Jenna sat at her desk staring out at the park across from the office building where she worked. On any given day, fifteen to twenty-five homeless people would cluster in the botanical garden around a fire which they built with debris and other trash collected. They would warm themselves until the police arrived and dispersed the vagabonds.

The deadline for the project Jenna was working on was fast approaching and her boss would be expecting the power-point presentation within the hour. She hadn’t left her desk in six hours, not to urinate, get a cup of coffee and she couldn’t remember if she ate breakfast or not. She was tired, and her usual imaginative artistic muse was on temporary hiatus. It was absolutely critical that she come up with a marketing slogan to get this client for Dunbar and Henderson.

Her cell phone beeped and a message popped up on her computer screen. Mr. Henderson wanted to speak with her in his office. Oh, great, she thought. She picked up the notebook with the marketing project and headed into her boss’s office.

“Jenna, just got a call from Tilson’s Bakery. They won’t be here until the end of the week. Got a couple more days to work on that project. Just wanted to give you the good news personally. And I want you to know, I really appreciate all of your hard work.”

“Thank you, sir.” Jenna wasn’t sure what to say or think. It felt like a huge weight had been lifted off her shoulders. Normally under pressure she did well with creative thinking, but this project was a little more difficult than she anticipated.

Back at her desk with a bowl of soup and some crusty bread, she read the notes she had taken for Tilson’s Bakery marketing project. She looked out the window and noticed a woman in disarray pawing through the trash cans strategically placed in the park. She pulled a brown paper bag from the can, pulled out something and popped it in her mouth. A minute later she spat it out, and wiped her tongue with the back of her hand.

Jenna put on her coat and carried the food down the elevator, out the lobby and across the busy street. The view of the green was quite different at eye-level than it was from her cubical on the fourth floor of the office building. She looked around and noticed the grass compact from the travel paths of the vagrants. Finally she saw the woman sitting against a tree.

“I just want to give you this. It’s okay, it won’t hurt you.”

The woman cowered like a feral cat.

Jenna sat the bowl of soup and bread on the ground. “I’ll just leave it here for you. Have a nice day.”

When Jenna got back to her desk, she opened the marketing plan for the New England Bakery. She wrote across the top, A Small Act of Kindness Can Change a Person’s Whole Perspective.

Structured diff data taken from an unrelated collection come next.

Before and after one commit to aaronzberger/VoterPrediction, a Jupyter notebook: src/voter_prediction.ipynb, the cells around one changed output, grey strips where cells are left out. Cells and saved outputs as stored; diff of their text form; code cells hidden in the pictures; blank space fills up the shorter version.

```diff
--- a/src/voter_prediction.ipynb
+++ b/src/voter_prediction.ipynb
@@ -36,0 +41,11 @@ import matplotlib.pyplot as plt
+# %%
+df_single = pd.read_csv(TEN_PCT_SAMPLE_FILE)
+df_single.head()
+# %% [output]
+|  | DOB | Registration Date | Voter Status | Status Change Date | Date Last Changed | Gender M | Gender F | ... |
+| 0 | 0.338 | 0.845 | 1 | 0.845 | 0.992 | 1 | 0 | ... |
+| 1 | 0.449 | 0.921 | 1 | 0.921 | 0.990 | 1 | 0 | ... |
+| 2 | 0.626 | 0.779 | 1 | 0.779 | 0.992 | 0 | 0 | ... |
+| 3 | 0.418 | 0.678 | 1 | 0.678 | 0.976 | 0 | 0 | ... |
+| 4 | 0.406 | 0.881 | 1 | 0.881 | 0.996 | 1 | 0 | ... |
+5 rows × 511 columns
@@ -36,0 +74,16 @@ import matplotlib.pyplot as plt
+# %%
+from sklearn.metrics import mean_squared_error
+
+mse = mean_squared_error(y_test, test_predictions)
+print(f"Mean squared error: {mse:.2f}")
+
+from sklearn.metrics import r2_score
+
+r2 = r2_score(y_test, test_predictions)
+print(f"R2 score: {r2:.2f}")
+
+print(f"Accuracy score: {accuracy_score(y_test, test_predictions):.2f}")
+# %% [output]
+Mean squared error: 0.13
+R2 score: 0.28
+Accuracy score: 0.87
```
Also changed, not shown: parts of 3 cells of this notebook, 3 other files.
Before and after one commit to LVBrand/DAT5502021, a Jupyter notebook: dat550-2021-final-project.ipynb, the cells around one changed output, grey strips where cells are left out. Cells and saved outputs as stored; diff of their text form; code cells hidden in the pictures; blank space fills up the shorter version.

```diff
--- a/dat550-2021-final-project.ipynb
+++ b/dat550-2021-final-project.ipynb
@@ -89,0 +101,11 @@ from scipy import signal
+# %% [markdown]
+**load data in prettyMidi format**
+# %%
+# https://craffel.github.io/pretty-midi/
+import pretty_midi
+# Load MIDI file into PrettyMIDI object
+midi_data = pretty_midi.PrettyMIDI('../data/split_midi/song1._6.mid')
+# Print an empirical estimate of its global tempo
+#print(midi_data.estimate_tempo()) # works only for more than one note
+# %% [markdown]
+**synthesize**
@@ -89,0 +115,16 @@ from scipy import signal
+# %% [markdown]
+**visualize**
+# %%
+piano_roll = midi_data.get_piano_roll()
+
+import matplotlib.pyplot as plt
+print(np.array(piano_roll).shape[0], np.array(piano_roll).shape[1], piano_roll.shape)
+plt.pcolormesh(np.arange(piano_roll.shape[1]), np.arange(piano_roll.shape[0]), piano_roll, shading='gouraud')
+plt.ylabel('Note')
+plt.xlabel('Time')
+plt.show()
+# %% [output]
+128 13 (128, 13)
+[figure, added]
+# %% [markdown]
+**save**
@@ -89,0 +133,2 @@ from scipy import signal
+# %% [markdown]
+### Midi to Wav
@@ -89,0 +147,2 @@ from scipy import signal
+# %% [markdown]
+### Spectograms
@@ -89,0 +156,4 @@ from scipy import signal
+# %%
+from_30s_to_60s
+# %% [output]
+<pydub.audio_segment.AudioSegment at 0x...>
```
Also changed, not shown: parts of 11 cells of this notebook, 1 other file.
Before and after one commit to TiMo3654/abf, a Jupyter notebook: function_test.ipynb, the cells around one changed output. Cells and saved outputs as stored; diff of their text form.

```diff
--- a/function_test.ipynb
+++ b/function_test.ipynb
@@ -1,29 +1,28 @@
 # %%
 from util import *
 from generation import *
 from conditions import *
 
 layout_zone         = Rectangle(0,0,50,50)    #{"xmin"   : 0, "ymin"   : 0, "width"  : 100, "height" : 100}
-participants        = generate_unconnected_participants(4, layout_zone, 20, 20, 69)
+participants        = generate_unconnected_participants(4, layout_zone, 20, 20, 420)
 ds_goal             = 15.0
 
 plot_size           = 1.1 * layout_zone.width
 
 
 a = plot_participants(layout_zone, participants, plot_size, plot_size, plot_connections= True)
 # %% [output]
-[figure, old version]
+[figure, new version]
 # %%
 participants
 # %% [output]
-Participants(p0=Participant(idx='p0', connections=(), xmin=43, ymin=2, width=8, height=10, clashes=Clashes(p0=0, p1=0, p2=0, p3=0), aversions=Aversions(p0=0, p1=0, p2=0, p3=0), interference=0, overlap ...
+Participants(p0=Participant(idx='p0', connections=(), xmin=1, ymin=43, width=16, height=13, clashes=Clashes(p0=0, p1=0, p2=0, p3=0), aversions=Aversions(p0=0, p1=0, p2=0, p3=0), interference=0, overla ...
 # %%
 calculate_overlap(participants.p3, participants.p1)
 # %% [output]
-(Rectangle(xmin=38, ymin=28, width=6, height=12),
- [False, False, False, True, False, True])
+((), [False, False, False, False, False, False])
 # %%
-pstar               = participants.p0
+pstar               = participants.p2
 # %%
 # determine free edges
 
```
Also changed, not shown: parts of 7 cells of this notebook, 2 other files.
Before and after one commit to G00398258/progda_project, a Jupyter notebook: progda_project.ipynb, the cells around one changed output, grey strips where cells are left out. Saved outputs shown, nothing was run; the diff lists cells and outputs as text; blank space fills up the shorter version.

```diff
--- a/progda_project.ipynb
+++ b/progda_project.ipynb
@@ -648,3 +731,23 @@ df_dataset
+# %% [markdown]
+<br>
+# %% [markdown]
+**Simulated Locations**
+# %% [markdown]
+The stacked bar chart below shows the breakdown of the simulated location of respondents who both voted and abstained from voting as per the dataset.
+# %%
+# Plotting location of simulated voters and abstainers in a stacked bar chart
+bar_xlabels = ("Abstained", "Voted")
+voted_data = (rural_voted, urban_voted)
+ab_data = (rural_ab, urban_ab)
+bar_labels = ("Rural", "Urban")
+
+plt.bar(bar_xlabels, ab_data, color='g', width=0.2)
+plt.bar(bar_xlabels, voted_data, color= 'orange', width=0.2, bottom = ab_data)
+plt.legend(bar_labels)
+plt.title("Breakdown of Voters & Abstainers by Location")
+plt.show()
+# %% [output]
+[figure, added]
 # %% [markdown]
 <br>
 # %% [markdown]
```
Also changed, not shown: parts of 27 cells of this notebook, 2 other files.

Underneath she wrote, for every item purchased, Tilson’s will donate fifty percent to the local soup kitchen to help the homeless.